Chalam KV, Balaiya S, Murthy RK. Accurate estimation of vascular endothelial growth factor levels in microsamples with a low-cost bead-based assay. Retina. 2010;30:815–819.
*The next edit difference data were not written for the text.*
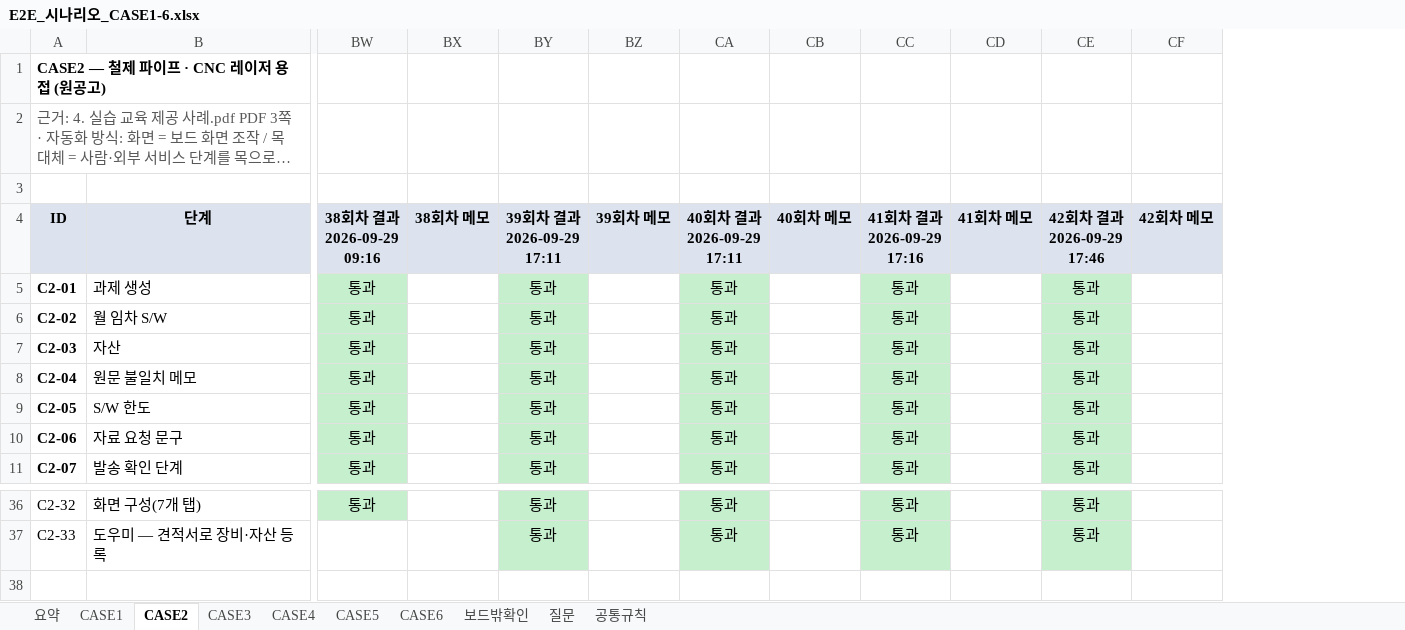
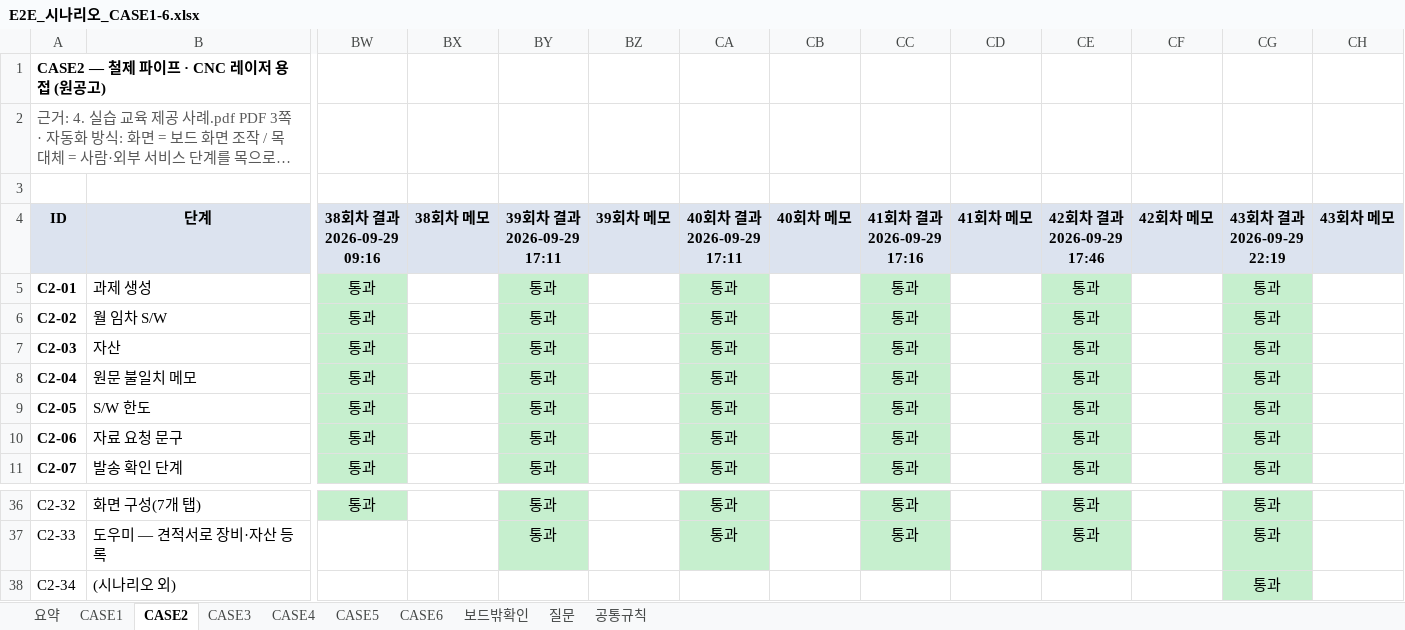
Before and after one commit to smartcodi/smartcodi, an Excel workbook: doc/테스트/E2E_시나리오_CASE1-6.xlsx, sheet CASE2, drawn as a sheet; only a part is shown, gaps mark what is left out; long unchanged cells end in …; values as stored, in another font and other column widths than the file's, no borders; rows hold the shown columns only; the diff names each change by its address in the sheet, - before the commit and + after, or states it on an @@ line.

```diff
--- a/doc/테스트/E2E_시나리오_CASE1-6.xlsx (sheet CASE2)
+++ b/doc/테스트/E2E_시나리오_CASE1-6.xlsx (sheet CASE2)
+column CG (43회차 결과 2026-09-29 22:19), rows 5-11: all 통과; rows 36-37: 통과 | 통과
+column CH (43회차 메모), empty
+row 38: C2-34 | (시나리오 외) |  |  |  |  |  |  |  |  |  |  | 통과
```
Also changed, not shown: sheet 요약, sheet CASE5, sheet CASE6, sheet CASE4, sheet CASE3, sheet CASE1.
Correspondence: Dr. Kakarla V. Chalam at firstname.lastname@example.org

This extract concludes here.